The output of the program will be logged to /var/log/upstart/my_service.log.

To allow a non-root user to listen on port 80, you must allow the executable to do so:

\$ sudo setcap cap_net_bind_service=+ep ./caddy

### Config file

My configuration file looks like this:

description "Caddy Server startup script"
author "Mathias Beke"

start on runlevel [2345]
stop on runlevel [016]

respawn
respawn limit 10 5

script
cd /home/mathias/
end script

Explanation of the commands:

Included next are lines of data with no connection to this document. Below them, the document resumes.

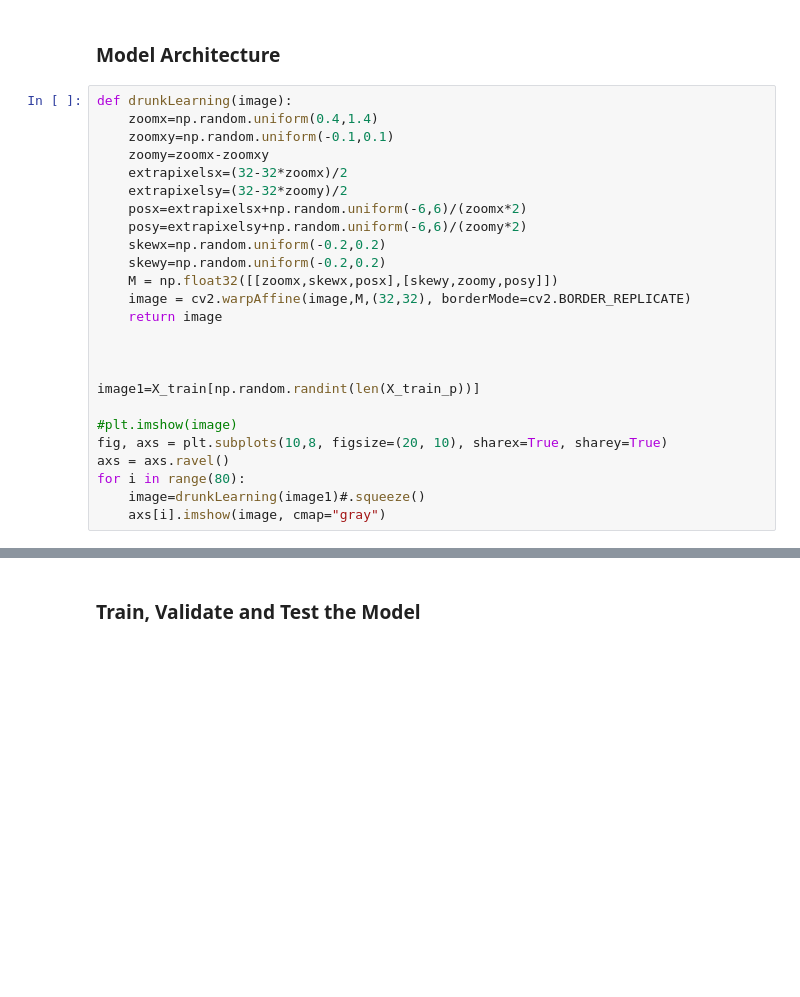
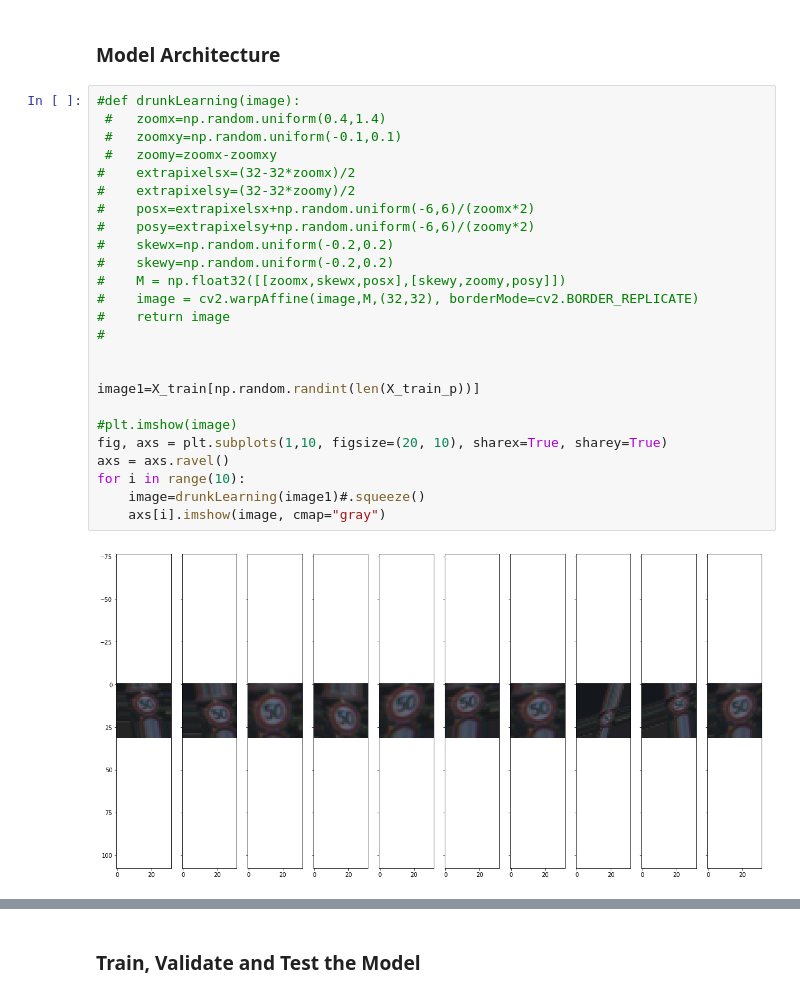
Before and after one commit to stereos/CarND-Traffic-Sign-Classifier-Project, a Jupyter notebook: Traffic_Sign_Classifier.ipynb, the cells around one changed output, grey strips where cells are left out. Cells and saved outputs as stored; diff of their text form; blank space fills up the shorter version.

```diff
--- a/Traffic_Sign_Classifier.ipynb
+++ b/Traffic_Sign_Classifier.ipynb
@@ -397,30 +463,32 @@ plt.show()
 # %% [markdown]
 ### Model Architecture
 # %%
-def drunkLearning(image):
-    zoomx=np.random.uniform(0.4,1.4)
-    zoomxy=np.random.uniform(-0.1,0.1)
-    zoomy=zoomx-zoomxy
-    extrapixelsx=(32-32*zoomx)/2
-    extrapixelsy=(32-32*zoomy)/2
-    posx=extrapixelsx+np.random.uniform(-6,6)/(zoomx*2)
-    posy=extrapixelsy+np.random.uniform(-6,6)/(zoomy*2)
-    skewx=np.random.uniform(-0.2,0.2)
-    skewy=np.random.uniform(-0.2,0.2)
-    M = np.float32([[zoomx,skewx,posx],[skewy,zoomy,posy]])
-    image = cv2.warpAffine(image,M,(32,32), borderMode=cv2.BORDER_REPLICATE)
-    return image
-
+#def drunkLearning(image):
+ #   zoomx=np.random.uniform(0.4,1.4)
+ #   zoomxy=np.random.uniform(-0.1,0.1)
+ #   zoomy=zoomx-zoomxy
+#    extrapixelsx=(32-32*zoomx)/2
+#    extrapixelsy=(32-32*zoomy)/2
+#    posx=extrapixelsx+np.random.uniform(-6,6)/(zoomx*2)
+#    posy=extrapixelsy+np.random.uniform(-6,6)/(zoomy*2)
+#    skewx=np.random.uniform(-0.2,0.2)
+#    skewy=np.random.uniform(-0.2,0.2)
+#    M = np.float32([[zoomx,skewx,posx],[skewy,zoomy,posy]])
+#    image = cv2.warpAffine(image,M,(32,32), borderMode=cv2.BORDER_REPLICATE)
+#    return image
+#
 
 
 image1=X_train[np.random.randint(len(X_train_p))]
 
 #plt.imshow(image)
-fig, axs = plt.subplots(10,8, figsize=(20, 10), sharex=True, sharey=True)
+fig, axs = plt.subplots(1,10, figsize=(20, 10), sharex=True, sharey=True)
 axs = axs.ravel()
-for i in range(80):
+for i in range(10):
     image=drunkLearning(image1)#.squeeze()
     axs[i].imshow(image, cmap="gray")
+# %% [output]
+[figure, added]
 # %%
 ### Define your architecture here.
 ### Feel free to use as many code cells as needed.
```
Also changed, not shown: parts of 27 cells of this notebook, 29 other files.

• start on runlevel [2245] specifies the job needs to be started after the basic facilities are up.
• stop on runlevel [016] is used for a normal shutdown.
• setuid and setgid can be used to run the job under a specific user account. Set this to an account that is less privileged than the root user. You don’t want to run a webserver with root access!
• respawn will automatically restart (well… ‘respawn’) the process when it stops for any reason.
• respawn limit COUNT INTERVAL | unlimited specifies a limit for the automatic respawn of the process.

Respawning is subject to a limit. If the job is respawned more than COUNT times in INTERVAL seconds, it will be considered to be having deeper problems and will be stopped. Default COUNT is 10. Default INTERVAL is 5 seconds.

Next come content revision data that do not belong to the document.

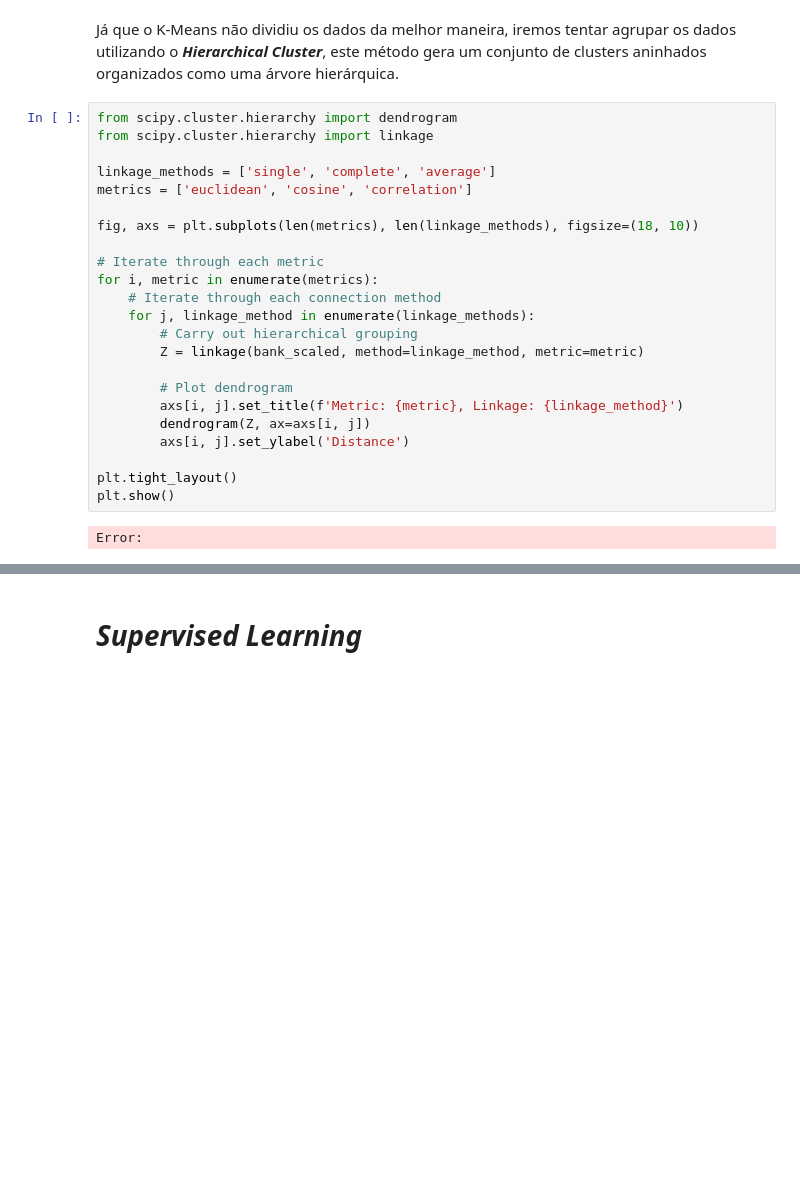
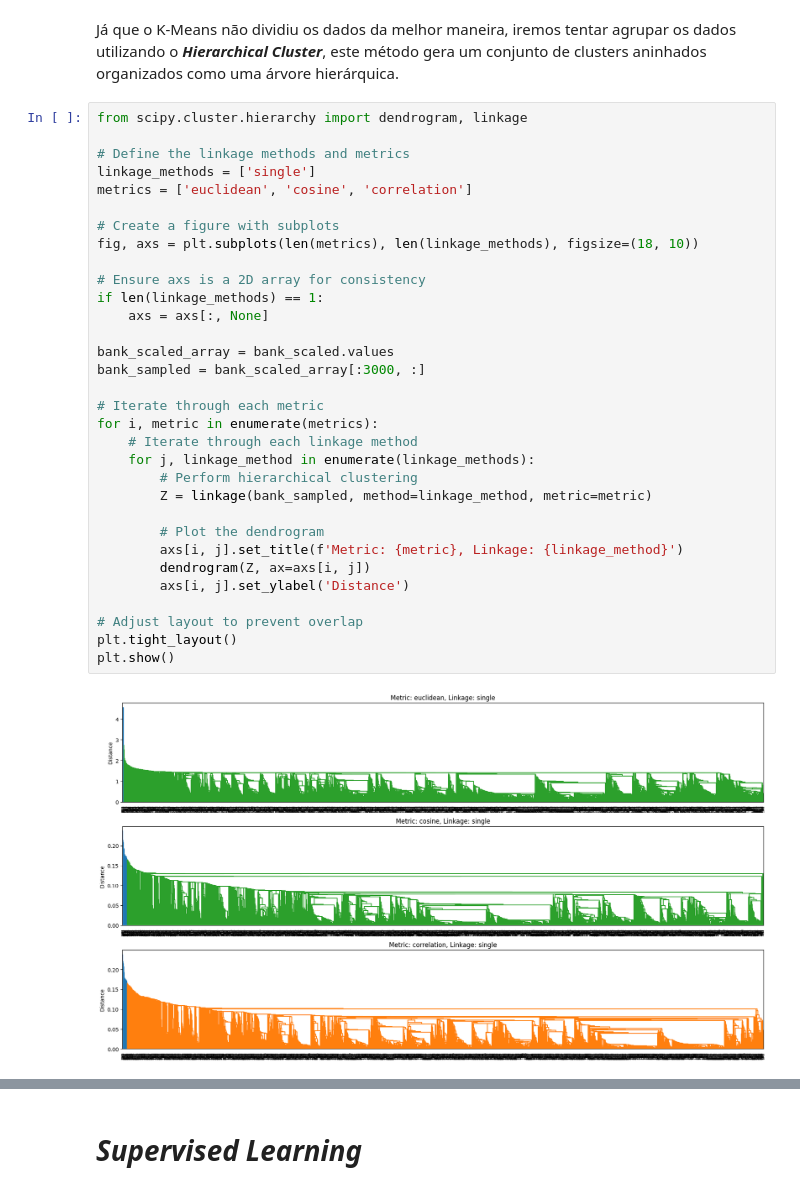
Before and after one commit to DiogoR23/ML_ADS, a Jupyter notebook: ML Project/ML_Analysis.ipynb, the cells around one changed output, grey strips where cells are left out. Saved outputs shown, nothing was run; the diff lists cells and outputs as text; blank space fills up the shorter version.

```diff
--- a/ML Project/ML_Analysis.ipynb
+++ b/ML Project/ML_Analysis.ipynb
@@ -1414,27 +1414,36 @@ Posto isto, podemos concluir que este modelo de Aprendizagem Não Supervisionada
 # %% [markdown]
 Já que o K-Means não dividiu os dados da melhor maneira, iremos tentar agrupar os dados utilizando o ***Hierarchical Cluster***, este método gera um conjunto de clusters aninhados organizados como uma árvore hierárquica.
 # %%
-from scipy.cluster.hierarchy import dendrogram
-from scipy.cluster.hierarchy import linkage
+from scipy.cluster.hierarchy import dendrogram, linkage
 
-linkage_methods = ['single', 'complete', 'average']
+# Define the linkage methods and metrics
+linkage_methods = ['single']
 metrics = ['euclidean', 'cosine', 'correlation']
 
+# Create a figure with subplots
 fig, axs = plt.subplots(len(metrics), len(linkage_methods), figsize=(18, 10))
+
+# Ensure axs is a 2D array for consistency
+if len(linkage_methods) == 1:
+    axs = axs[:, None]
+
+bank_scaled_array = bank_scaled.values
+bank_sampled = bank_scaled_array[:3000, :]
 
 # Iterate through each metric
 for i, metric in enumerate(metrics):
-    # Iterate through each connection method
+    # Iterate through each linkage method
     for j, linkage_method in enumerate(linkage_methods):
-        # Carry out hierarchical grouping
-        Z = linkage(bank_scaled, method=linkage_method, metric=metric)
+        # Perform hierarchical clustering
+        Z = linkage(bank_sampled, method=linkage_method, metric=metric)
 
-        # Plot dendrogram
+        # Plot the dendrogram
         axs[i, j].set_title(f'Metric: {metric}, Linkage: {linkage_method}')
         dendrogram(Z, ax=axs[i, j])
         axs[i, j].set_ylabel('Distance')
 
+# Adjust layout to prevent overlap
 plt.tight_layout()
 plt.show()
 # %% [output]
-Error:
+[figure, added]
```
Also changed, not shown: parts of 41 cells of this notebook, 1 other file.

To have the job respawn indefinitely, specify an argument of “unlimited”. However, care should be taken using this option: does your service really stop that frequently? Should it?

• exec executes the actual command.

# iPhone/iPad altitude app (written in Swift)

When passing holidays in the mountains one often wants to know the altitude. Well… what’s better than writing an altitude app yourself? That’s what I’ve done:

Screenshot of altitude app

It took me no more than 2 hours to complete the job and to come up with the above application. The source code is freely available on Github: Altitude.

# Swift/iOS: Moving objects with device motion (tilt screen)

One of the cool things of games on smartphones, is that you can control objects using the device motion. But how do you move an object using device tilt (using Swift 2)?

To do so you need to use the CMMotionManager (which is part of Apple’s CoreMotion framework). So don’t forget to include the framework at the top of your code: import CoreMotion.

You must also create one (single) CMMotionManager instance.

let motionManager: CMMotionManager = CMMotionManager()

And start the motion manager in the didMoveToView() function:

motionManager.startAccelerometerUpdates()

Once the motion manager is up and running, we can retrieve motion data from it using the accelerometerData member.

// Get node of object to move

// Get MotionManager data
if let data = motionManager.accelerometerData {

// Only get use data if it is "tilt enough"
if (fabs(data.acceleration.x) > 0.2) {

// Apply force to the moving object

}
}

If you want to actually move the object, you need to make sure that the object has some physical properties:

// Rectangular physics body around the object

// Make it dynamic

// We don't want the object to fall of the screen

// Add some mass to it
paddle.physicsBody!.mass = 0.02

The data.acceleration member is a struct of type CMAcceleration which contains the acceleration along the x-, y- and z-axis.

struct CMAcceleration {
var x: Double
var y: Double
var z: Double
}

The following image (source) explains the orientation of those axes.

# Atelier Vidéo Virton 1 2015: Les maffiantômes de Virton

Naar jaarlijkse gewoonte ben ik weer een maand op taalkamp geweest als monitor. Zie hier het resultaat van een workshop ‘Vidéo’ na 12 dagen Roeland kamp in Virton.

Comme d’habitude j’ai fait un mois de camp de langue. Voila le résultat de 12 jours à Roeland. Un atelier Vidéo réalisé par 11 jeunes à Virton.